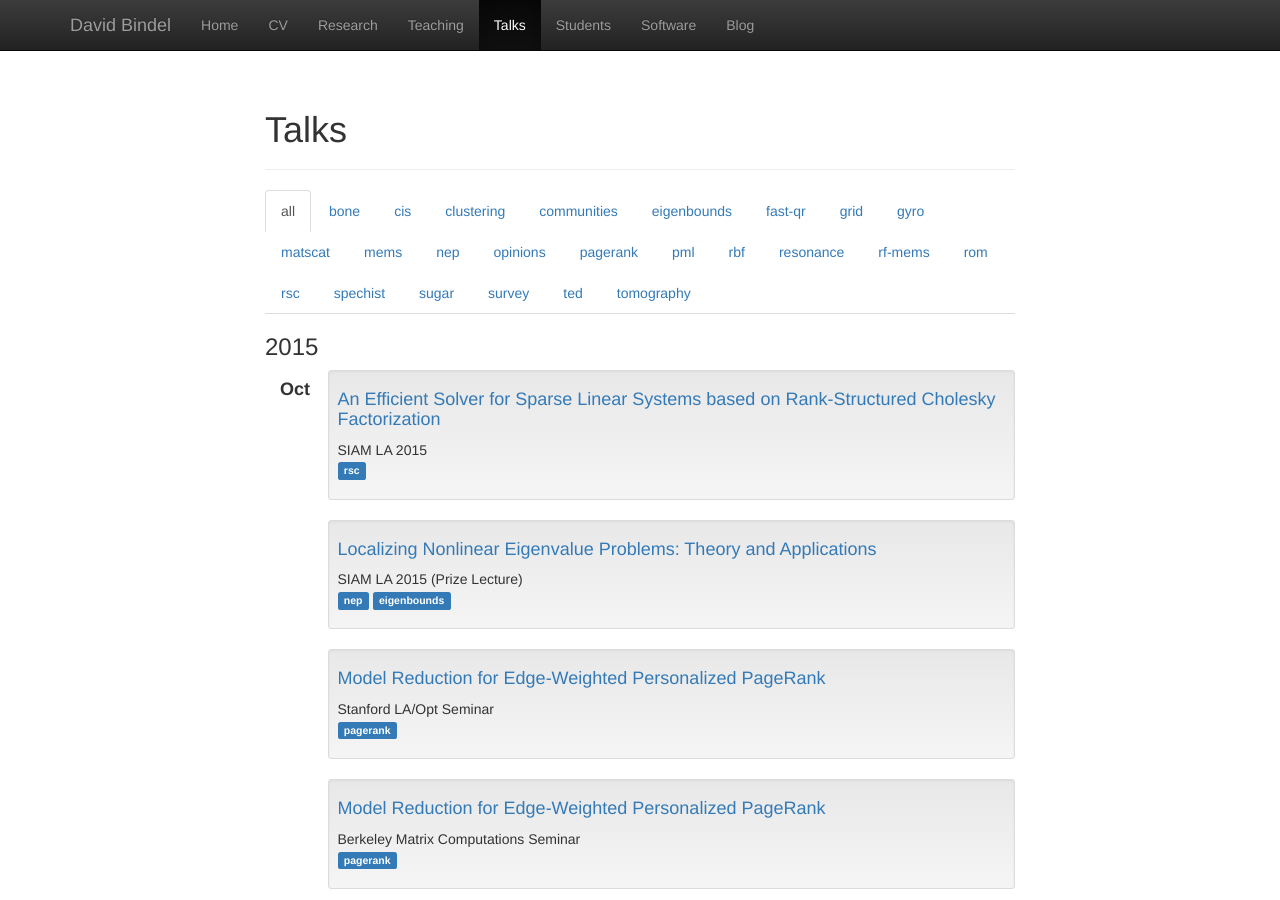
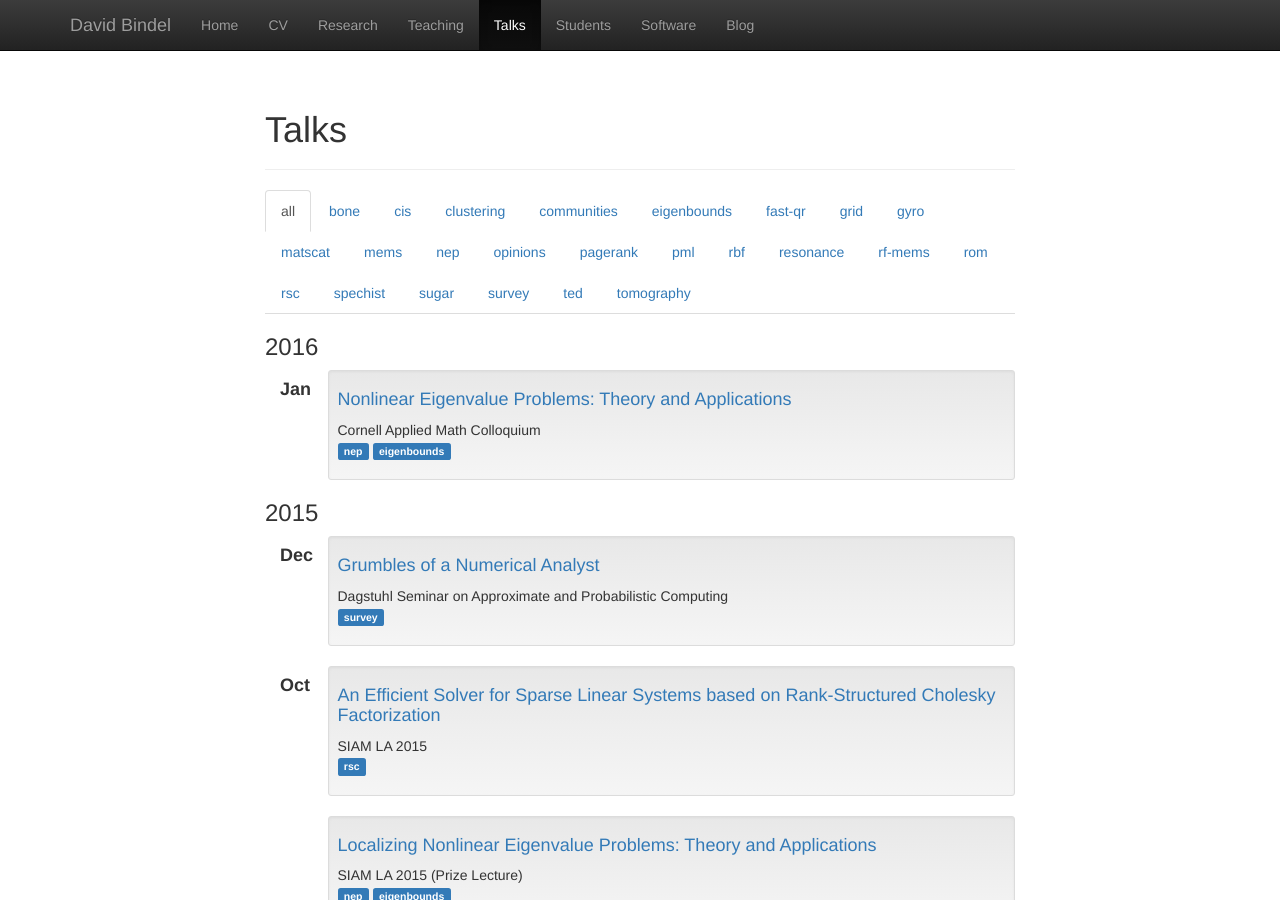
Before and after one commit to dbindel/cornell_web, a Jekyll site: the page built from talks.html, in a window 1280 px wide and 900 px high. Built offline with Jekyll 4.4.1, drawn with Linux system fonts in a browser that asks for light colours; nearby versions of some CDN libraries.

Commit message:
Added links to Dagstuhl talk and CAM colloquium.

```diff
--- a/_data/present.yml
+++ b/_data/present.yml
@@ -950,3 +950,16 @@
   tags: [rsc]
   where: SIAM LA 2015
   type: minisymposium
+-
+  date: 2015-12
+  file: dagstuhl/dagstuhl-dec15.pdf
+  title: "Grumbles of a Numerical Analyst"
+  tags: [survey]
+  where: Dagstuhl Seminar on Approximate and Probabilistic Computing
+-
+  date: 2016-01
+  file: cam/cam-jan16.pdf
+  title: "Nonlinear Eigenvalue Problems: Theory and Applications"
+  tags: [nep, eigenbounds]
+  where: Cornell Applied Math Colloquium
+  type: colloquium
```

━━━━━━━━━━

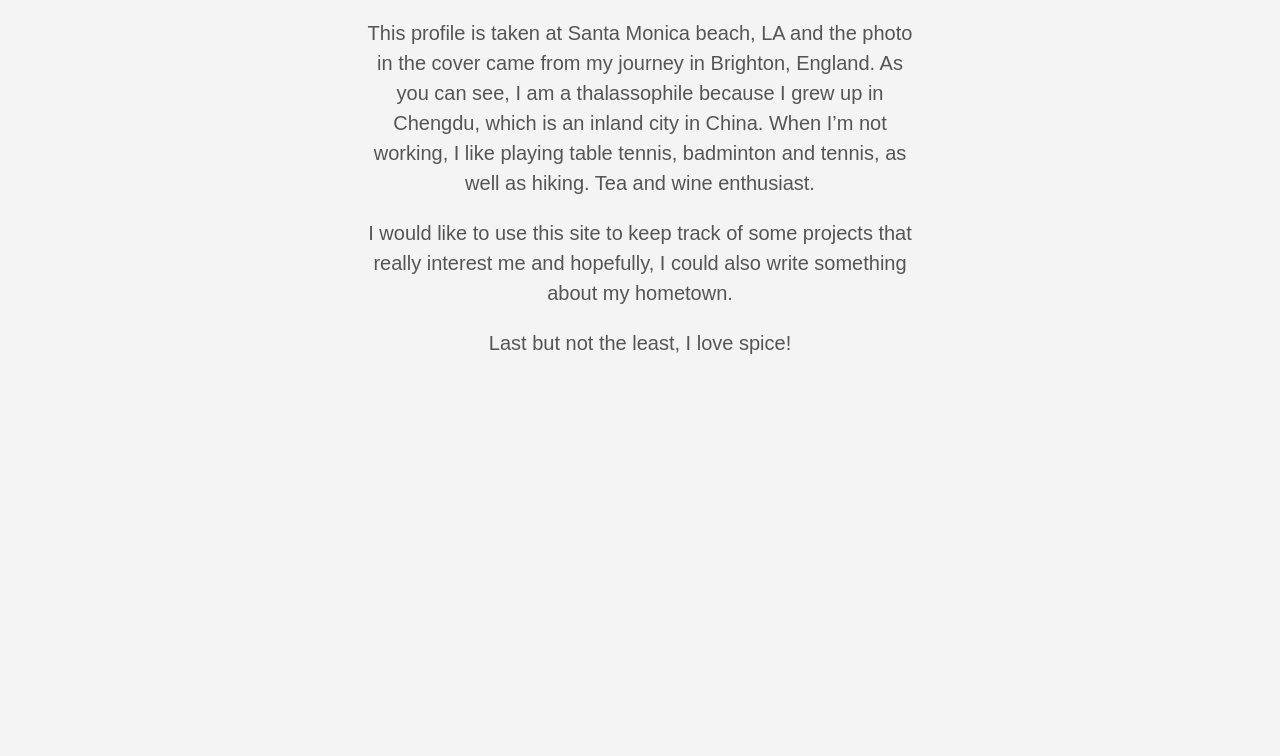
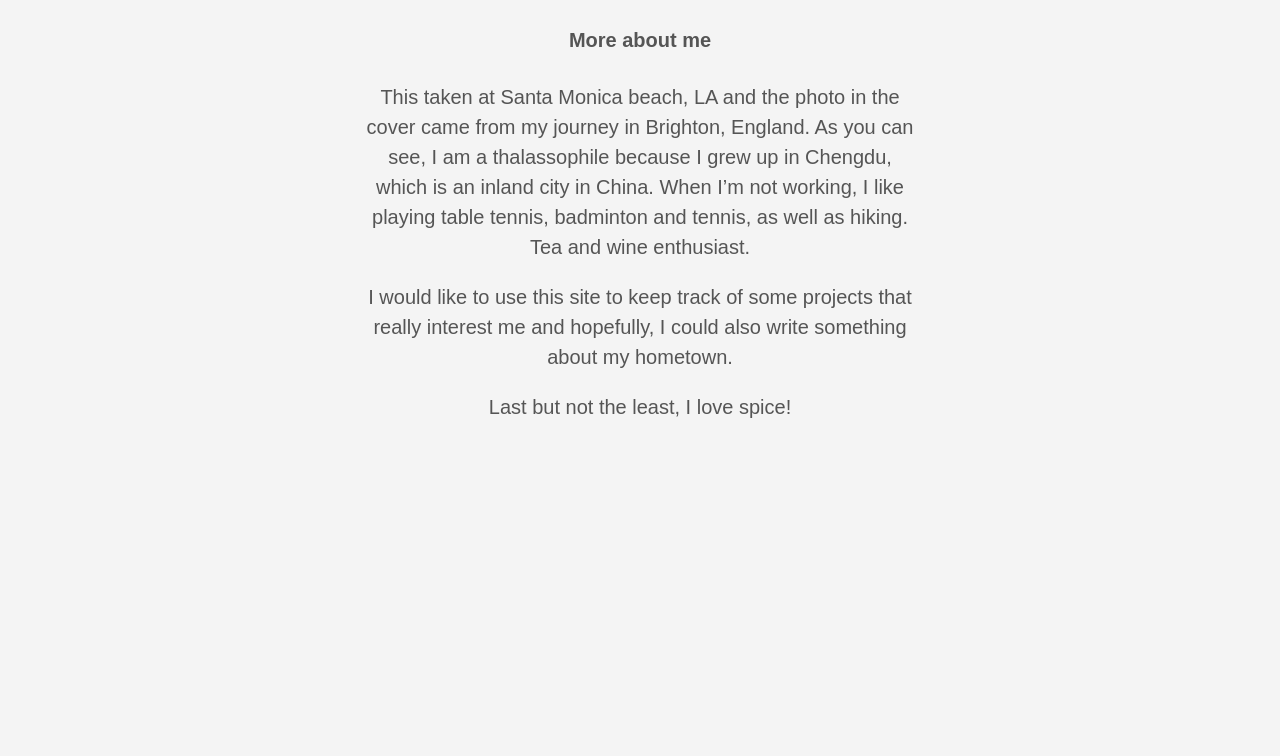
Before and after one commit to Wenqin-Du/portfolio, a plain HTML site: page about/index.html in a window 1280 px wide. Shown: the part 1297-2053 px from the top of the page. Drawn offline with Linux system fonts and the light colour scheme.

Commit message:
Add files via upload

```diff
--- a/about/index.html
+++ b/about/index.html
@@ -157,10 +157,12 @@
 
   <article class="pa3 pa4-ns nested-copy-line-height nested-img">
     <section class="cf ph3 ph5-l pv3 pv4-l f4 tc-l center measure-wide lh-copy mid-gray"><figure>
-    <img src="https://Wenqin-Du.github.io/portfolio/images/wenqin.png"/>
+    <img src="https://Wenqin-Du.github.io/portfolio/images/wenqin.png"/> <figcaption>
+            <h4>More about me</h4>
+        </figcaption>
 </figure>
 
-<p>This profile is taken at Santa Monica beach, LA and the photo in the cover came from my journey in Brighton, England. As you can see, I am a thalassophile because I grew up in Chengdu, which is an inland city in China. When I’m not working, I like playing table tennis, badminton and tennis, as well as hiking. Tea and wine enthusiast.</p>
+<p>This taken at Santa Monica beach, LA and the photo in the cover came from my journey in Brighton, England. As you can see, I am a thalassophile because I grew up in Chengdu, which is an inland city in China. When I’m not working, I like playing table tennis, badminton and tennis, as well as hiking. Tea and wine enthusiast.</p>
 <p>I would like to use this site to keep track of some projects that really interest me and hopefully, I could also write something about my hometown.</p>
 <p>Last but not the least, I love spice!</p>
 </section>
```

━━━━━━━━━━

**Action item**: Please copy out every line of the preceding listing that carries "github".

**Your solution**:
-    <img src="https://Wenqin-Du.github.io/portfolio/images/wenqin.png"/>
+    <img src="https://Wenqin-Du.github.io/portfolio/images/wenqin.png"/> <figcaption>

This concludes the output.